1. Carnal,sensual,fleshly,animal all refer to bodily rather than rational or spiritual aspects of humans. Carnal, although it may refer to the body as opposed to the spirit, often refers to sexual needs or urges: carnal cravings, attractions, satisfactions.Sensual implies a suggestion of eroticism: sensual eyes; a sensual dance; it may also refer to experience of the senses: a sensual delight.Fleshly may refer to any physical need or appetite, sex as well as hunger and thirst: the fleshly sin of gluttony; fleshly yearnings.Animal refers to sexual appetites in a censorious way only; it may also describe pleasing or admirable physical characteristics or appearance: animal lust; to move with animal grace.

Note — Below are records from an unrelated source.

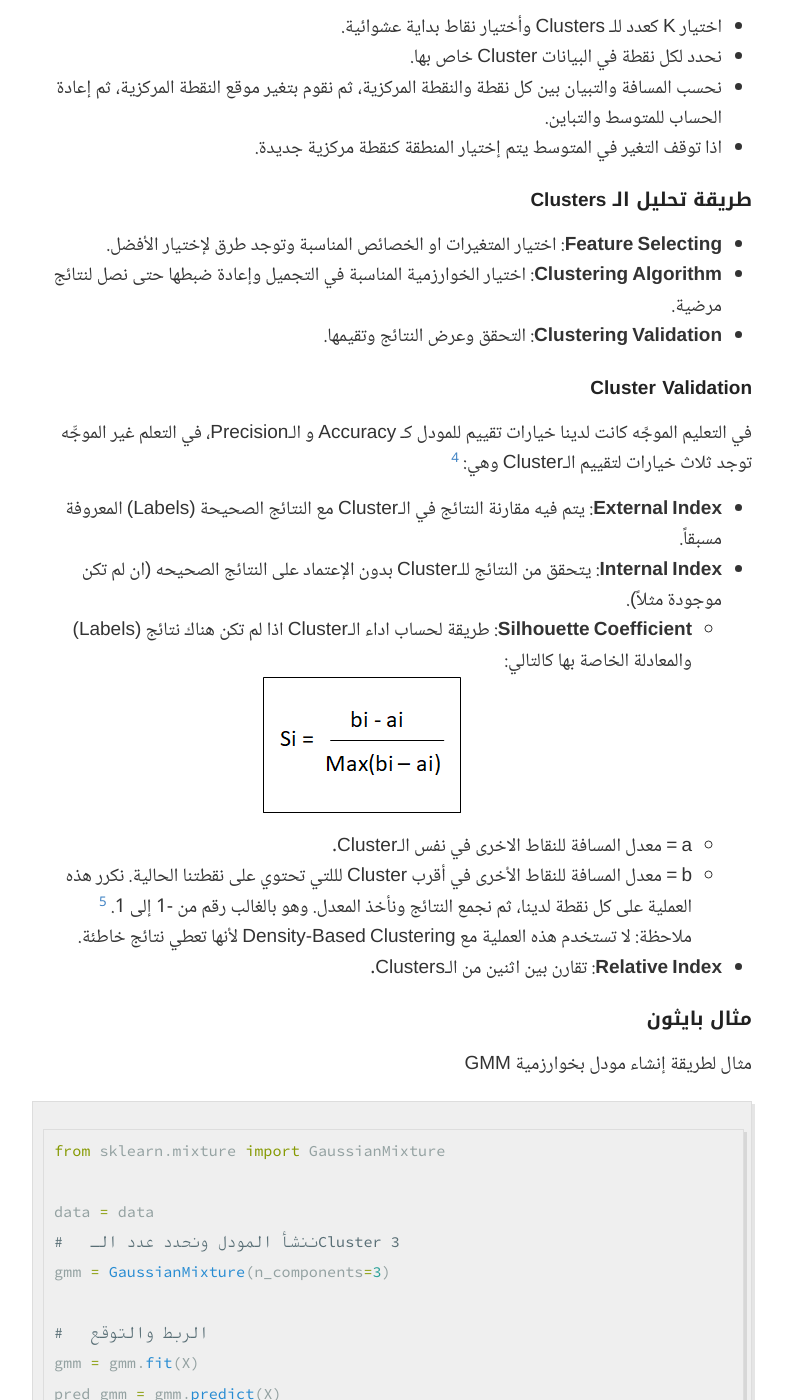
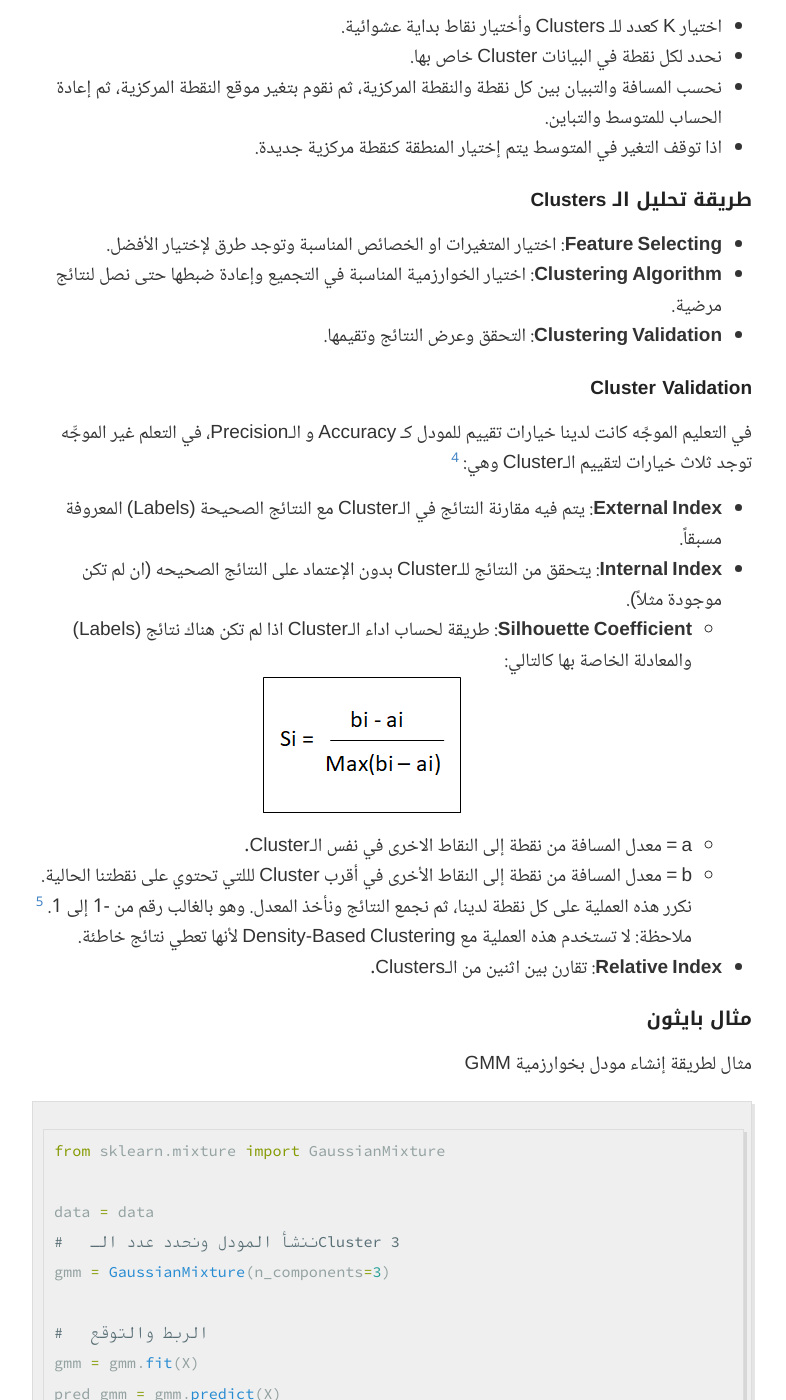
Before and after one commit to alioh/alioh.github.io, a Jekyll site: the page built from _posts/2019-4-15-DSND-Notes-13.md, in a window 1280 px wide and 1400 px high, scrolled down 2531 px. Shown: the whole window, without its empty margins (248-1034 px from the left). Built offline with Jekyll 4.4.1, drawn with Linux system fonts in a browser that asks for light colours.

Commit message:
spelling

```diff
--- a/_posts/2019-4-15-DSND-Notes-13.md
+++ b/_posts/2019-4-15-DSND-Notes-13.md
@@ -32,7 +32,7 @@ title: ملخص كورس علم البيانات - 13
 
 ##### طريقة تحليل الـ Clusters
 * **Feature Selecting**: اختيار المتغيرات او الخصائص المناسبة وتوجد طرق لإختيار الأفضل.
-* **Clustering Algorithm**: اختيار الخوارزمية المناسبة في التجميل وإعادة ضبطها حتى نصل لنتائج مرضية.
+* **Clustering Algorithm**: اختيار الخوارزمية المناسبة في التجميع وإعادة ضبطها حتى نصل لنتائج مرضية.
 * **Clustering Validation**: التحقق وعرض النتائج وتقيمها.
 
 ##### Cluster Validation
@@ -41,8 +41,8 @@ title: ملخص كورس علم البيانات - 13
 * **Internal Index**: يتحقق من النتائج للـCluster بدون الإعتماد على النتائج الصحيحه (ان لم تكن موجودة مثلاً).
     * **Silhouette Coefficient**: طريقة لحساب اداء الـCluster اذا لم تكن هناك نتائج (Labels) والمعادلة الخاصة بها كالتالي:
     ![](https://alioh.github.io/images/2019-4-15/silcoeff.png)
-    - a = معدل المسافة للنقاط الاخرى في نفس الـCluster.
-    - b = معدل المسافة للنقاط الأخرى في أقرب Cluster لللتي تحتوي على نقطتنا الحالية.
+    - a = معدل المسافة من نقطة إلى النقاط الاخرى في نفس الـCluster.
+    - b = معدل المسافة من نقطة إلى النقاط الأخرى في أقرب Cluster لللتي تحتوي على نقطتنا الحالية.
     نكرر هذه العملية على كل نقطة لدينا، ثم نجمع النتائج ونأخذ المعدل. وهو بالغالب رقم من -1 إلى 1. [^5]
     ملاحظة: لا تستخدم هذه العملية مع Density-Based Clustering لأنها تعطي نتائج خاطئة.
 * **Relative Index**: تقارن بين اثنين من الـClusters.
```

c.1400, "physical, human, mortal," from Old French carnal and directly from Medieval Latin carnalis "natural, of the same blood," from Latin carnis "of the flesh," genitive of caro "flesh, meat" (see carnage). Meaning "sensual" is from early 15c.; that of "worldly, sinful" is from mid-15c. Carnal knowledge is attested from early 15c. and was in legal use by 1680s.